### ABOUT THIS TASK
Identify, in the records below, every line where the string "other" appears, and copy each such line.

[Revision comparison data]
━━━━━━━━━━━━━━━━━━━━

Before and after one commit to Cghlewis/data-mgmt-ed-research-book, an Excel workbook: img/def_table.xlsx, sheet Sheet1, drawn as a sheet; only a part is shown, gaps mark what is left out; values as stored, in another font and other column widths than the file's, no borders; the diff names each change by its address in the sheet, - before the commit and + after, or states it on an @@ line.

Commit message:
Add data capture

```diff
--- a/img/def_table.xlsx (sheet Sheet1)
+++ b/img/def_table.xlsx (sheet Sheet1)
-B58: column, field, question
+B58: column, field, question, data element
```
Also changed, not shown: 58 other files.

━━━━━━━━━━━━━━━━━━━━

### TASK RESULT
Before and after one commit to Cghlewis/data-mgmt-ed-research-book, an Excel workbook: img/def_table.xlsx, sheet Sheet1, drawn as a sheet; only a part is shown, gaps mark what is left out; values as stored, in another font and other column widths than the file's, no borders; the diff names each change by its address in the sheet, - before the commit and + after, or states it on an @@ line.
Also changed, not shown: 58 other files.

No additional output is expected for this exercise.